• Exercise prompt: Below are some records; find each line that carries the word "Header" and copy it.

• Supplied data:
· · · · · · ·
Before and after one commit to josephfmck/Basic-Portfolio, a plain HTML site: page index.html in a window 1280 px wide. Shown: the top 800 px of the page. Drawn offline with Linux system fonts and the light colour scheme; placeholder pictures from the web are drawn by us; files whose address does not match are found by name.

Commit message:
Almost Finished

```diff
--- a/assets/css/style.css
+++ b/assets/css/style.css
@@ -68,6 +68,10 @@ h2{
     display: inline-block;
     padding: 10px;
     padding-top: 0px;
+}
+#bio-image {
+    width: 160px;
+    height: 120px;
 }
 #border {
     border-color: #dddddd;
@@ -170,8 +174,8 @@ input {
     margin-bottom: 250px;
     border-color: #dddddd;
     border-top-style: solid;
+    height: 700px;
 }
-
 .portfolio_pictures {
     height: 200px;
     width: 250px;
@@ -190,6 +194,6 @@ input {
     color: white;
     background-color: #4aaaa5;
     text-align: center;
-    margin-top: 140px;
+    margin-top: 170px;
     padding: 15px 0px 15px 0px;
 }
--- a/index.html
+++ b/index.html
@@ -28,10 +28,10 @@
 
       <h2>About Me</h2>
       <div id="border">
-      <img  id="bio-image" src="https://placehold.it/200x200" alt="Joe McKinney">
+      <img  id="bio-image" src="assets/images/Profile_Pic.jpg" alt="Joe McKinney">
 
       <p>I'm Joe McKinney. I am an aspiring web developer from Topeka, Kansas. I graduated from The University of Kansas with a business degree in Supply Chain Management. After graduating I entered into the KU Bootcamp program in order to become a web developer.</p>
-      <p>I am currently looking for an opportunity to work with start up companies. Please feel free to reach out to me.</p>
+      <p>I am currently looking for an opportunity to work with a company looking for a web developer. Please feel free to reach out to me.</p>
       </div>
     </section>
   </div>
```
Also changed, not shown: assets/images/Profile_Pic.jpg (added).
· · · · · · ·
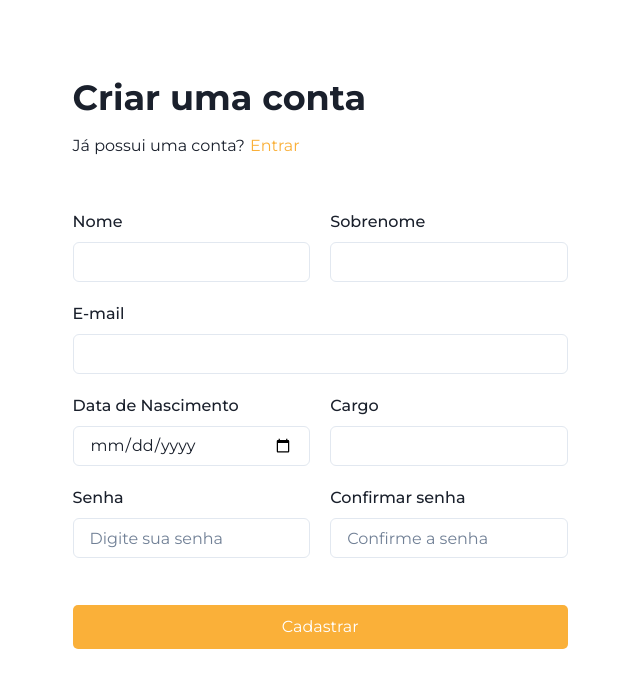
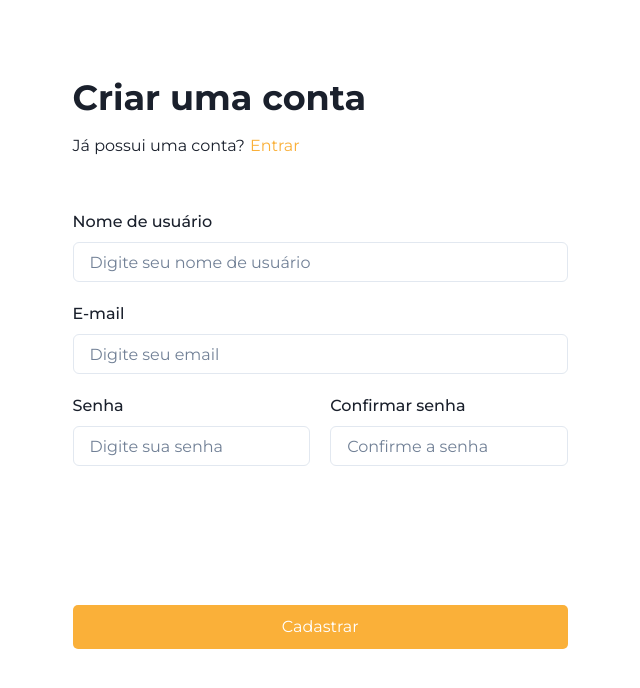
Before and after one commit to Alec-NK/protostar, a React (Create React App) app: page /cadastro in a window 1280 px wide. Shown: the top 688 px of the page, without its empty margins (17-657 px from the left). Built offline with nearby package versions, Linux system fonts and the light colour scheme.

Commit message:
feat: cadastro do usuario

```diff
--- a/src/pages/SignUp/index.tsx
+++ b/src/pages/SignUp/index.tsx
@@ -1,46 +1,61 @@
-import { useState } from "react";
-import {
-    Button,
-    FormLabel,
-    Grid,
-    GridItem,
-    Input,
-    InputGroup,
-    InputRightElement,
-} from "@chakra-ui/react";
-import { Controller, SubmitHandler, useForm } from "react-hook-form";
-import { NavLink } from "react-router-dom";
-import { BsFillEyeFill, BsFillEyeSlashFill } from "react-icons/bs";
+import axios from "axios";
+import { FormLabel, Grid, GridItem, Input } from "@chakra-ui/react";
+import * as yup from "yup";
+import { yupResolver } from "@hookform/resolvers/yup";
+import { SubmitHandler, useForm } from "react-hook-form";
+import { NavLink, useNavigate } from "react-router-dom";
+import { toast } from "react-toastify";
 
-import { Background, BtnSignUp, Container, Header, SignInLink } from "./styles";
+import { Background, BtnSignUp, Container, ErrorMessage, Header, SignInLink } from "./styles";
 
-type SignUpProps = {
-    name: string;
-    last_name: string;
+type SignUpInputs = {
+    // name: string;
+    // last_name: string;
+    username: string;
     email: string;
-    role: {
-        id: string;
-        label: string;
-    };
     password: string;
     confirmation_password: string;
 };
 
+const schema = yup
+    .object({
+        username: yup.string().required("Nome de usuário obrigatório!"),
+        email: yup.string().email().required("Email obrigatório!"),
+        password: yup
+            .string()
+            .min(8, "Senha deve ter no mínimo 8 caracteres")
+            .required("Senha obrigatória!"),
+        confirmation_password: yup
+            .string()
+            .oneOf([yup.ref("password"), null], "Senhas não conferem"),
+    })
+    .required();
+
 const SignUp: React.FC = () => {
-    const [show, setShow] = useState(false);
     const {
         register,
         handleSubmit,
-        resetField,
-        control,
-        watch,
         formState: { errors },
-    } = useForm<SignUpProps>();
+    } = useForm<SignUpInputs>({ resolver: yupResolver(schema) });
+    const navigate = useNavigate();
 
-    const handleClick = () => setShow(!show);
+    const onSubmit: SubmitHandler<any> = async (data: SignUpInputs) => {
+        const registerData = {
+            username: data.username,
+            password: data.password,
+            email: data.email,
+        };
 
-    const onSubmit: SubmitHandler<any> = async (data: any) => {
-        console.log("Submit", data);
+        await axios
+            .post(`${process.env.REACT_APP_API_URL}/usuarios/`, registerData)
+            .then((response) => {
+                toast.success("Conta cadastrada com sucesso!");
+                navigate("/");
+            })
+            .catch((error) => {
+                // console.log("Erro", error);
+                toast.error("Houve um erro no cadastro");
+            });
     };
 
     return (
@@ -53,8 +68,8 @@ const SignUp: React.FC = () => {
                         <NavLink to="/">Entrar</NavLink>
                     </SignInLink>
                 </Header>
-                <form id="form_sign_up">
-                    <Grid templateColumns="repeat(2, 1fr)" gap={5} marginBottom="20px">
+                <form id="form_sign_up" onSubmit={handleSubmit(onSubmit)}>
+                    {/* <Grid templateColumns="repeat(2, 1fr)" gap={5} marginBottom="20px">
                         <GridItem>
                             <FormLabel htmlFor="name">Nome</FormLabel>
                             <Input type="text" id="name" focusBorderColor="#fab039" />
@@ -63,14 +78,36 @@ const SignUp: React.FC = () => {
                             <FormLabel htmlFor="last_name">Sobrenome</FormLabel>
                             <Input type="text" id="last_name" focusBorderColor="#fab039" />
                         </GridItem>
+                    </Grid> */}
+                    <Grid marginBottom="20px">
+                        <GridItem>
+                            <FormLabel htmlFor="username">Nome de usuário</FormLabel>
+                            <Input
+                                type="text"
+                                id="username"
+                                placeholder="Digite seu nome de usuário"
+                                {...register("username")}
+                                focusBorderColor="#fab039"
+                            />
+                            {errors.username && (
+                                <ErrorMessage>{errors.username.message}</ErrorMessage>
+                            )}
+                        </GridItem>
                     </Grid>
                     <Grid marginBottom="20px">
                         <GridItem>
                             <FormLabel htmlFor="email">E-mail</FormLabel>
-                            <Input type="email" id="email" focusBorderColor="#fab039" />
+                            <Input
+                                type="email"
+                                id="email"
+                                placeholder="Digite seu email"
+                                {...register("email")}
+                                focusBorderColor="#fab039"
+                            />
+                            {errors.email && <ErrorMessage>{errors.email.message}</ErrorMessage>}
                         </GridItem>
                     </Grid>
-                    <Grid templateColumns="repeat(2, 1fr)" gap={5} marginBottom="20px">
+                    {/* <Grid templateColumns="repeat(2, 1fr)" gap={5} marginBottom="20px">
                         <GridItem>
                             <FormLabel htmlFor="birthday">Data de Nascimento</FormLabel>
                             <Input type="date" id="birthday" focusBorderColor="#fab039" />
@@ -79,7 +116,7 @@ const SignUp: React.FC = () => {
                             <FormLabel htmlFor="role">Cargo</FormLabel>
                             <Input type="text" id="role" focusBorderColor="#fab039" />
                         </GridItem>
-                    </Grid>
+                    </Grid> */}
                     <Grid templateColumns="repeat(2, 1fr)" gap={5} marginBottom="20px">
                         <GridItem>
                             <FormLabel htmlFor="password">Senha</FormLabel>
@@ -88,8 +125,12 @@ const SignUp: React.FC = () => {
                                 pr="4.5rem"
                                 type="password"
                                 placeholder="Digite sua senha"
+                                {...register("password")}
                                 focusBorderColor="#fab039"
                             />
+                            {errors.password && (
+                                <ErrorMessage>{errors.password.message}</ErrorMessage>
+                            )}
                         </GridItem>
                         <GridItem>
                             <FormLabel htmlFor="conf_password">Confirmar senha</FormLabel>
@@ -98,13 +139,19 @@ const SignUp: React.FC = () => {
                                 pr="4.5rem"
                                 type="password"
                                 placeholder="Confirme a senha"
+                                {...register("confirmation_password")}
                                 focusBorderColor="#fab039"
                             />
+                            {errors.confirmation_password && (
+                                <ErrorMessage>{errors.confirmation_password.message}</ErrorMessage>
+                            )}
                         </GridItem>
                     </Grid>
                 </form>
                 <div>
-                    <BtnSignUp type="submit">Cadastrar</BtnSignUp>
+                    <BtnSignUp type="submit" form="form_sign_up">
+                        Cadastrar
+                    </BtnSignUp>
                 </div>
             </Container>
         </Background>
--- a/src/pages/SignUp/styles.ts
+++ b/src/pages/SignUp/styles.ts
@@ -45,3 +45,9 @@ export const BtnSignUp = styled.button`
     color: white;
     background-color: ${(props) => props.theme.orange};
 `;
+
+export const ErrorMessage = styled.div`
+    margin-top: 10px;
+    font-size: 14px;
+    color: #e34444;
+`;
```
· · · · · · ·
• Expected answer:
-import { Background, BtnSignUp, Container, Header, SignInLink } from "./styles";
+import { Background, BtnSignUp, Container, ErrorMessage, Header, SignInLink } from "./styles";
                 </Header>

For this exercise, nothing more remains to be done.